There’s been some interesting news this week involving vloggers and the rules and regulations around being paid by brands to promote their products in video format. Some new guidelines have been introduced to keep things fair, and to help set a standard when promoting products through bloggers.
The Advertising Standards Authority was notified that several UK vloggers had been paid to promote Oreos in their recent posts, and had not marked these clearly as advertisements. It’s now been ruled by the ASA that these videos can’t be on YouTube unless they are marked clearly as ads.
Be clear and upfront
So, to break down the new guidelines, it’s absolutely fine to accept payment from brands for promoting a product. However, if you have accepted payment you need to clearly state that what your viewer is about to see is a promotion or an ad for the product by either stating this upfront in the title of the video, or using a symbol in the thumbnail of the video. This is because when a company pays money for a produced piece of promotion, this becomes advertising, and the rules state that we must tell people when they are being shown an advertisement.

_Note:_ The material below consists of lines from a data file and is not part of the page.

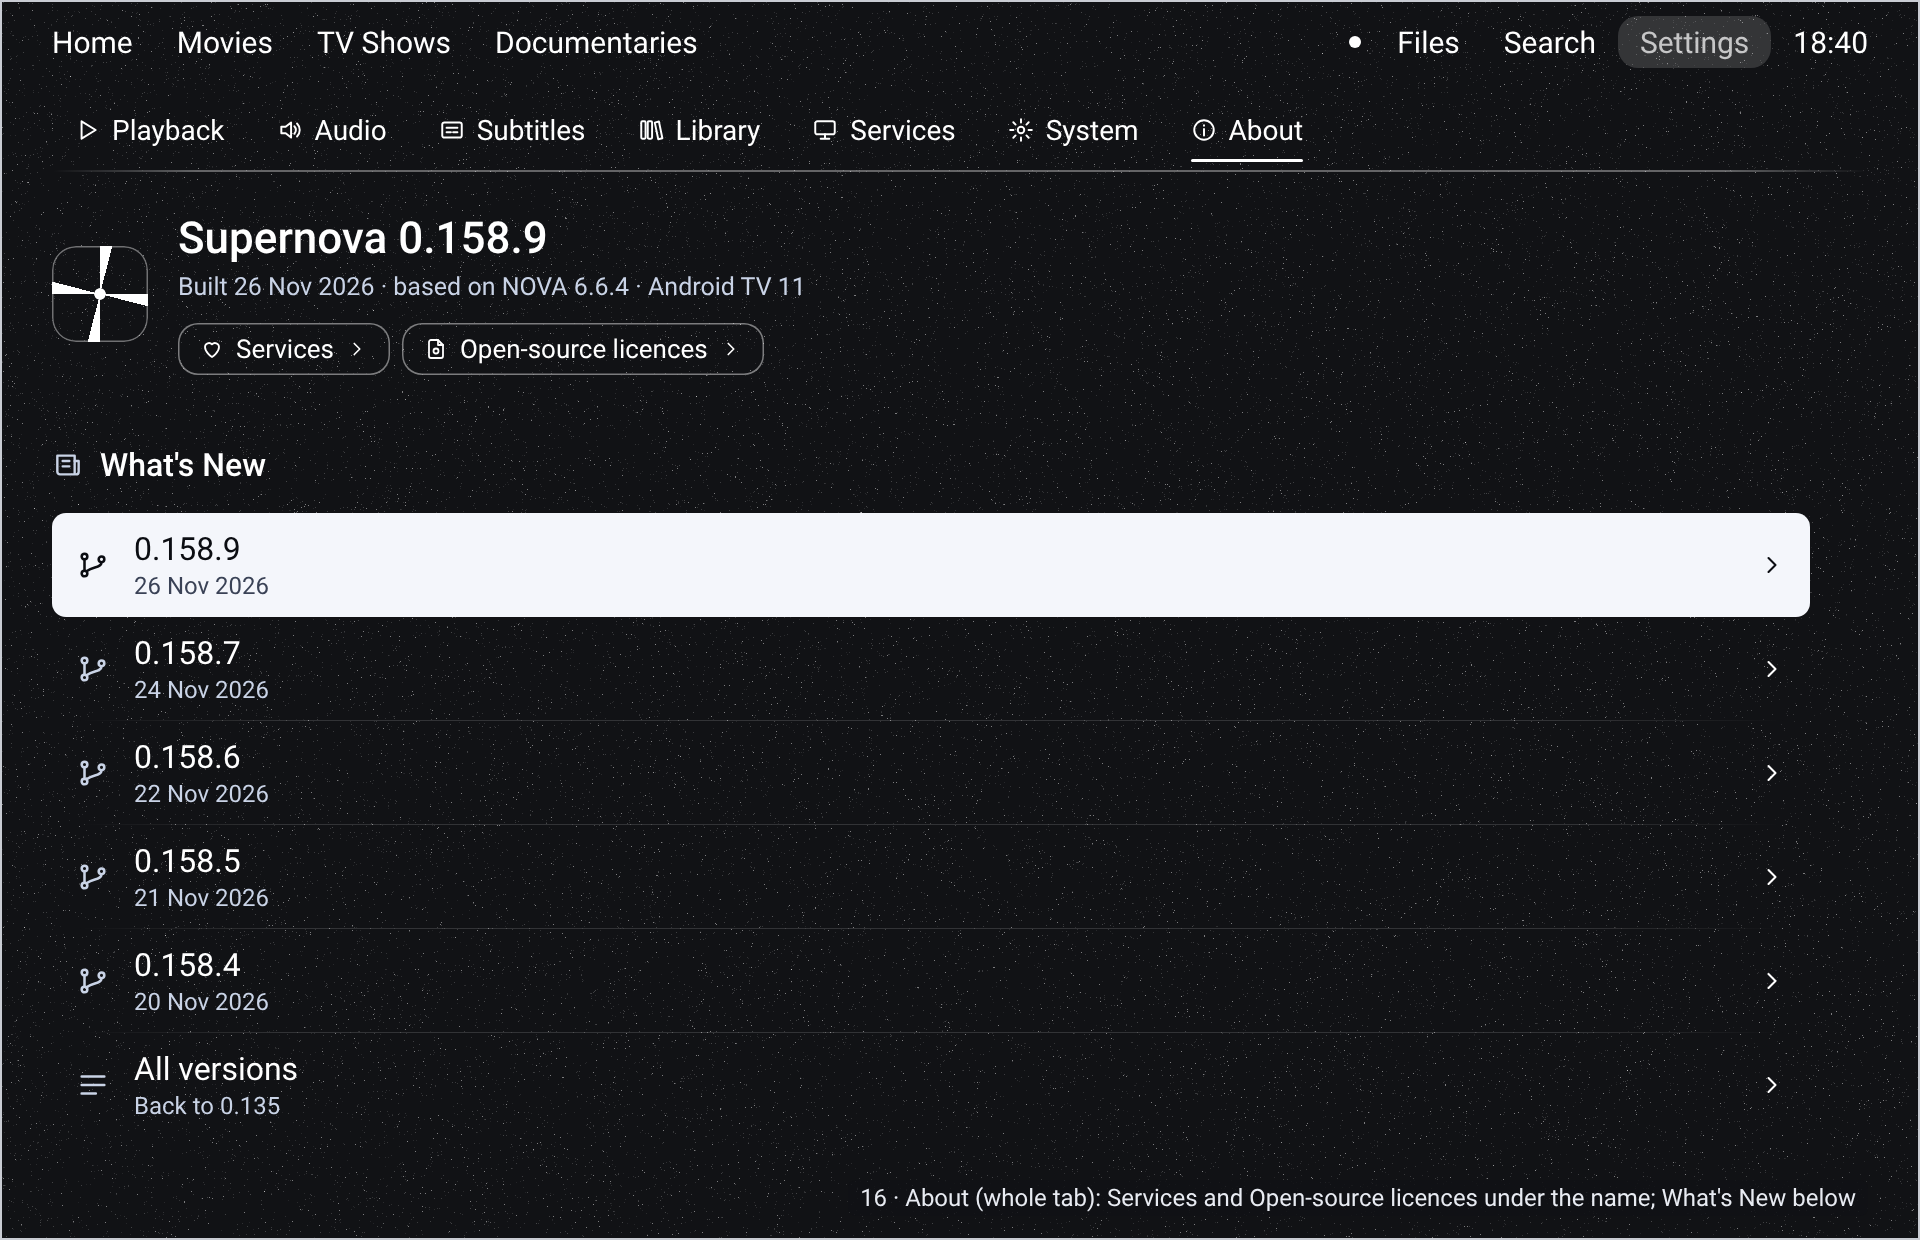
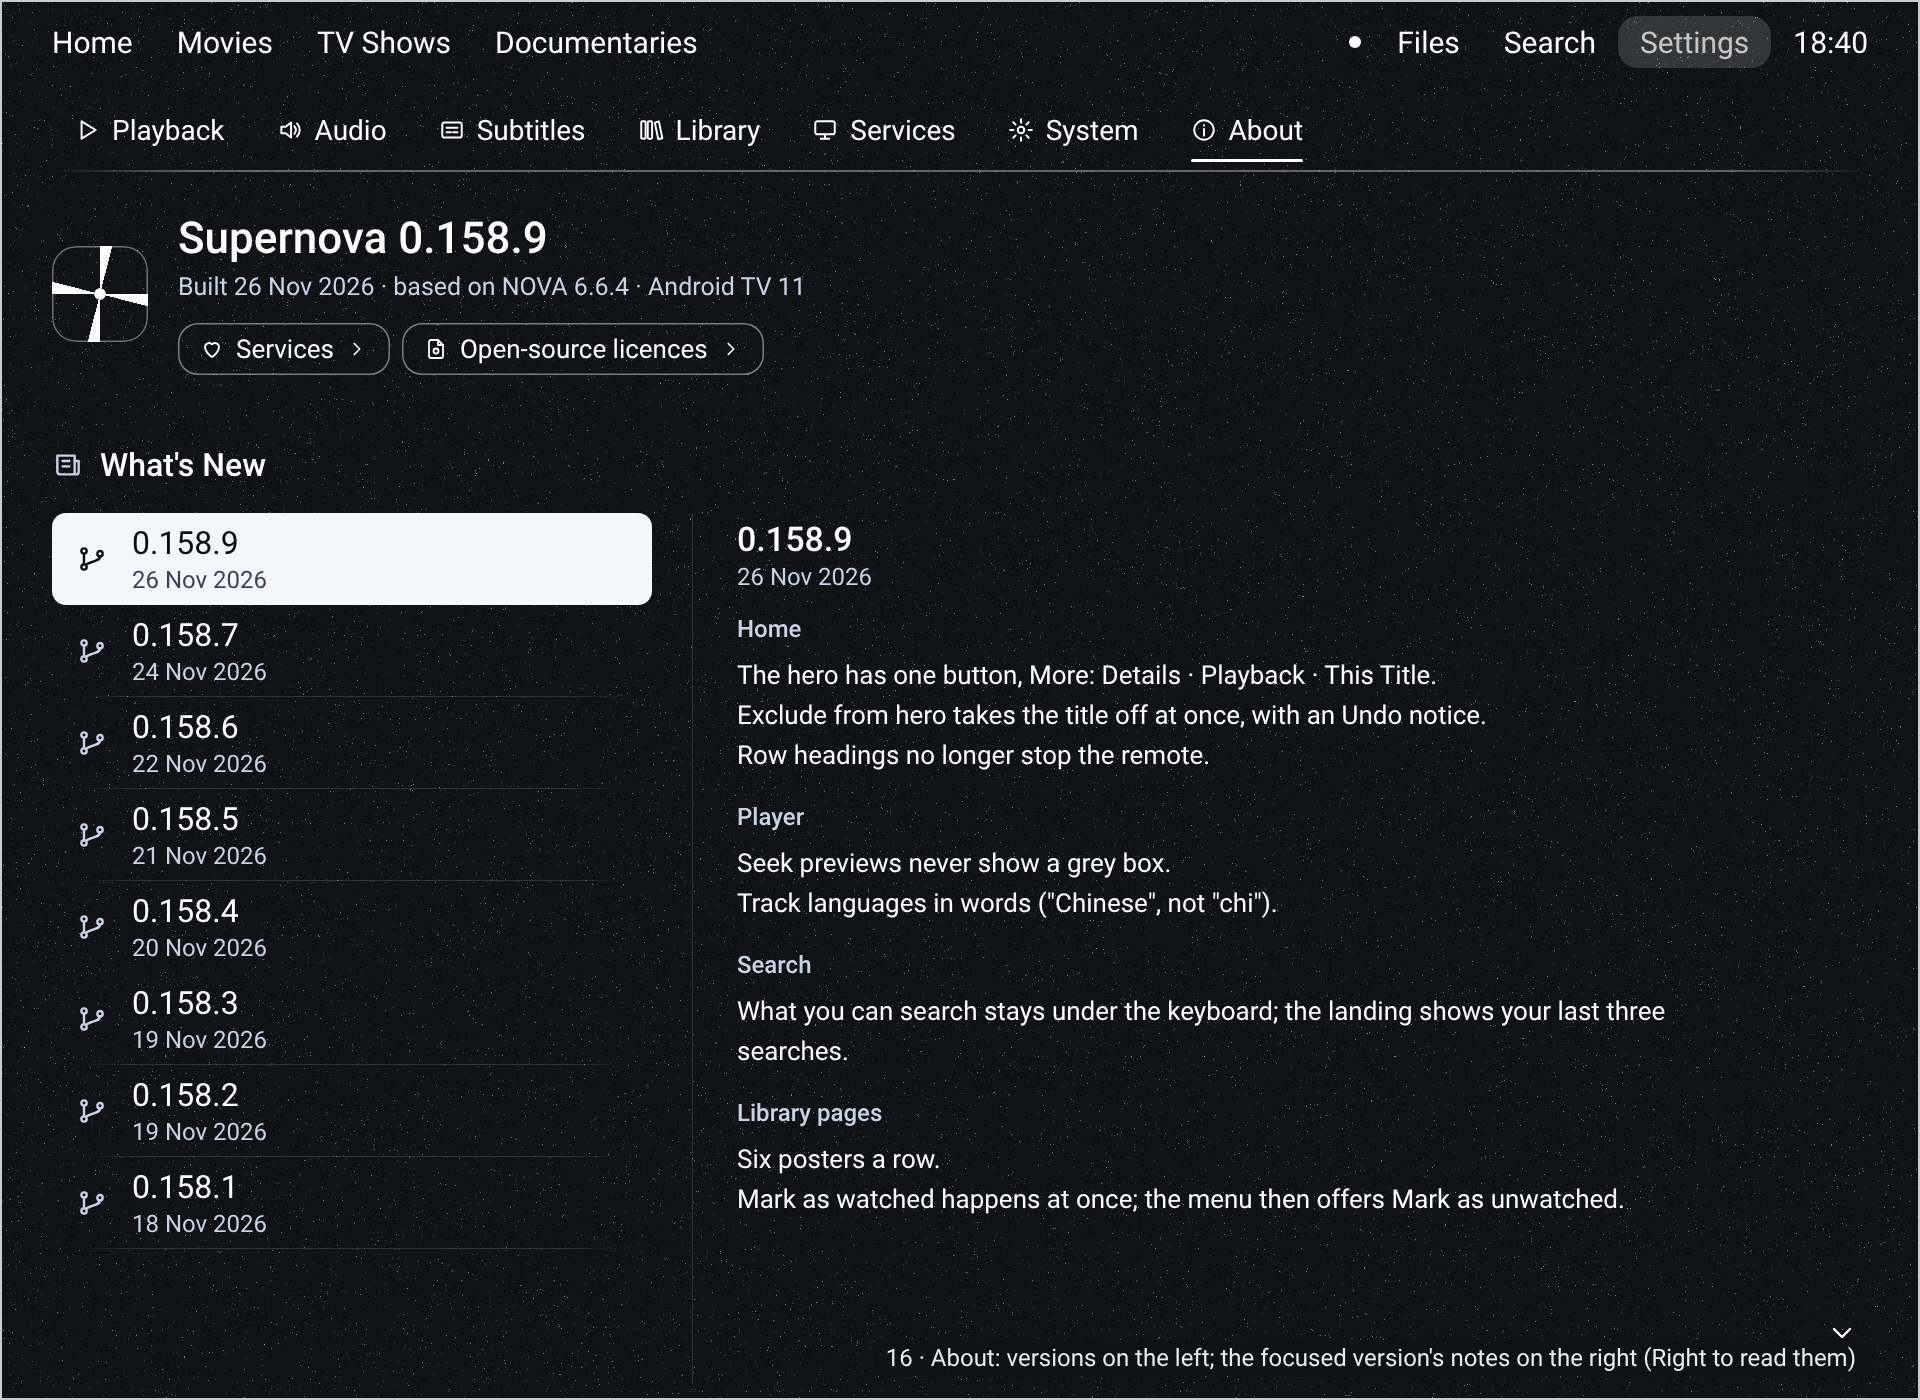
Settings About: What's New in two columns (versions left, notes right); all rounds approved

diff --git a/docs/design/proposals/settings-v3/render.js b/docs/design/proposals/settings-v3/render.js
@@ -756,11 +756,26 @@ function s16(focus = '0.158.9') {
     2026 · based on NOVA 6.6.4 · Android TV 11</div><div style="display:flex;gap:12px;margin-top:22px">
     ${btn(I.heartc, 'Services', focus === 'Credits')}${btn(I.licence, 'Open-source licences', focus === 'Licences')}</div>
     </div></div>`;
-  return page('About', [
-    [I.news, 'What\'s New', V.map(([v, d]) => ({ ic: I.version, n: v, l: d, k: 'go', v: '', on: v === focus }))
-      .concat([{ ic: I.all, n: 'All versions', l: 'Back to 0.135', k: 'go', v: '' }])],
-  ], { pre: `${head}<div style="height:58px"></div>`, arrows: false,
-    cap: '16 · About (whole tab): Services and Open-source licences under the name; What\'s New below' });
+  const vrow = ([v, d], k) => `<div class="r std${v === focus ? ' on' : ''}${k === V.length - 1 ? ' last' : ''}"
+    style="height:92px"><span class="ic">${svg(I.version, 32)}</span><span class="t"><b>${v}</b><small>${d}</small></span>
+    <span class="ch">${v === focus ? '' : ''}</span><i class="ln"></i></div>`;
+  const older = [['0.158.3', '19 Nov 2026'], ['0.158.2', '19 Nov 2026'], ['0.158.1', '18 Nov 2026']];
+  const notes = `<div style="position:absolute;left:640px;right:0;top:0;bottom:0;padding:6px 40px 0 44px;
+    border-left:1px solid rgba(255,255,255,.12)"><div style="font-size:34px;font-weight:500">0.158.9</div>
+    <div style="font-size:24px;color:#c9d3e6;margin:4px 0 18px">26 Nov 2026</div><div class="notes" style="padding:0;
+    font-size:26px;line-height:40px"><h4>Home</h4>The hero has one button, More: Details · Playback · This Title.<br>Exclude
+    from hero takes the title off at once, with an Undo notice.<br>Row headings no longer stop the remote.
+    <h4>Player</h4>Seek previews never show a grey box.<br>Track languages in words ("Chinese", not "chi").
+    <h4>Search</h4>What you can search stays under the keyboard; the landing shows your last three searches.
+    <h4>Library pages</h4>Six posters a row.<br>Mark as watched happens at once; the menu then offers Mark as unwatched.
+    </div></div>`;
+  const body = `<div style="position:relative;height:940px">${hd(I.news, 'What\'s New', true)}<div style="position:absolute;
+    left:0;top:70px;width:600px">${V.concat(older).map(vrow).join('')}</div><div style="position:absolute;left:0;right:0;
+    top:70px;bottom:0">${notes}</div><div style="position:absolute;right:-48px;bottom:30px;color:#fff">${svg(I.down, 32)}</div>
+    </div>`;
+  return bar() + tabs('About', null) + `<div class="list" style="top:212px">${head}<div style="height:58px"></div>${body}</div>`
+    + `<div class="cap2">16 · About: versions on the left; the focused version's notes on the right (Right to read them)</div>`;
+
 }
 
 function s17() {
@@ -832,7 +847,7 @@ const ROUNDS = {
   'round-3': [['07-library', s07, 2700], ['08-clear-viewing-history', s08], ['09-services', s09, 1820],
     ['10-your-services', s10], ['11a-trakt-signed-out', s11a], ['11b-trakt-signed-in', s11b, 1500]],
   'round-4': [['12-system', s12, 2900], ['13-what-to-back-up', s13], ['14-restore', s14], ['14b-in-this-backup', s14b],
-    ['15-restore-progress', s15, 1500], ['16-about', s16, 1240], ['17-whats-new-notes', s17], ['18-credits', s18], ['18b-credits-tmdb', s18b],
+    ['15-restore-progress', s15, 1500], ['16-about', s16, 1400], ['17-whats-new-notes', s17], ['18-credits', s18], ['18b-credits-tmdb', s18b],
     ['19-licences', s19], ['19b-licence-ffmpeg', s19b]],
 };
 

diff --git a/docs/design/pages/SETTINGS.md b/docs/design/pages/SETTINGS.md
@@ -59,11 +59,15 @@ Signed in (`05c`), languages (`04`) and Font (`06`) as drawn.
   row → Restart now (`15`). The list ends with a plain line: "Backups from another device: copy them into Download ›
   Supernova › Backups and they appear here." With none yet: "No backups yet. Back up now, or copy one from another
   device into Download › Supernova › Backups." (the folder named as it is set). What to back up `13` v2 approved.
-- About uses the official Supernova mark (RULES §21).
+- About uses the official Supernova mark (RULES §21). **All four Settings rounds approved (owner, 27 Nov).**
 - **About (owner, 27 Nov; `16` v3):** two small buttons under the version line, **Services ›** and **Open-source
   licences ›** (no "More" section at the foot); What's New below. OK on a button opens its list floating beside the
   page, the button still focused behind it (`18`, `19`); OK on an item opens its pop-up a step down and left in front
   of the list (`18b`, `19b`); Back steps back.
+- **What's New in two columns (owner, 27 Nov; `16` v4; replaces the notes pop-up `17`):** versions on the left (about
+  a third of the width), every version back to 0.135 in one scrolling list (no All versions row); the right side shows
+  the focused version's notes, the newest when the tab opens, changing as focus moves down the list. Right moves into
+  the notes (read-only: Down / Up scroll, arrows in the margin); Left returns to the version.
 
 ## Whole page
 - A full page with tabs, like Files: no tiles, no panel. **Seven tabs:** Playback · Audio · Subtitles · Library ·
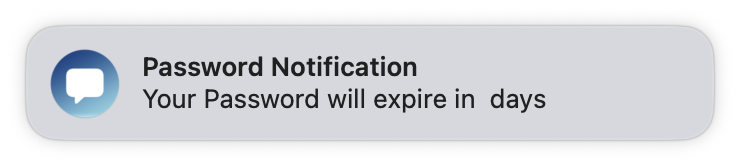
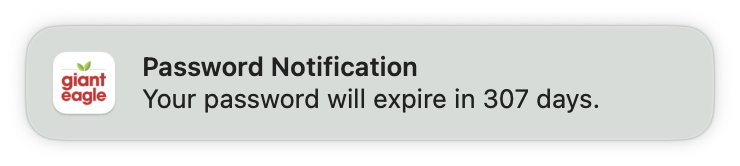
GUI Method of showing password expiration notices

diff --git a/PasswordExpire/README.md b/PasswordExpire/README.md
@@ -4,11 +4,20 @@ I was wanting to find a way to notify the users if their network password is abo
 
 The variable PASSWORD_EXPIRE_IN_DAYS can be used to set your expiration length (in days).  The script will show a notification center dialog if you the user is within 7 days of expiration.
 
+v1.2 adds the option to view your password days until expiration "on demand" so you can view it directly from Self service.
+
+
 **Initial Prompt**
 
 ![First Dialog prompt](/PasswordExpire/PasswordExpire.png)
-Notification Center prompt
+
+**Notification Center prompt**
 
 ![Notification Center](/PasswordExpire/PasswordExpireNotification.png)
 
+**Script Parameters**
+
+![](/PasswordExpire/PasswordExpire-Parameters.png)
+
 ##### _v1.0 - Initial Commit_
+##### _v1.2 - Add option for "on demand" viewing of password_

This has been a bit of a grey area for some time, so don’t think of this as the Advertising Standards Authority trying to crack down on vloggers or to stop you working with brands. Instead it’s quite positive that there’s now an established set of rules that you need to abide by when putting up a video for which you’ve been paid for.
Working with brands
So if you are approached by a brand to work with your blog, don’t be put off by regulations, just remember that being clear is the best thing you can do if you’re going to accept a form of payment from the company. If you’re a food blogger and a restaurant has offered to pay for your meal, think about putting a small disclaimer at the bottom of your post to notify your readers that the post and the meal was paid for by the restaurant. If you’re a vlogger and you’ve been paid to promote a product in a video then make sure it is clear in your post that this is the case. Reviewing products or services out of your own pocket is just that, it is not paid for by the organisation who is benefitting from the review, therefore you don’t need to make it clear that your post is an advertisement.
What do you think of the new guidelines? Let us know in the comments below!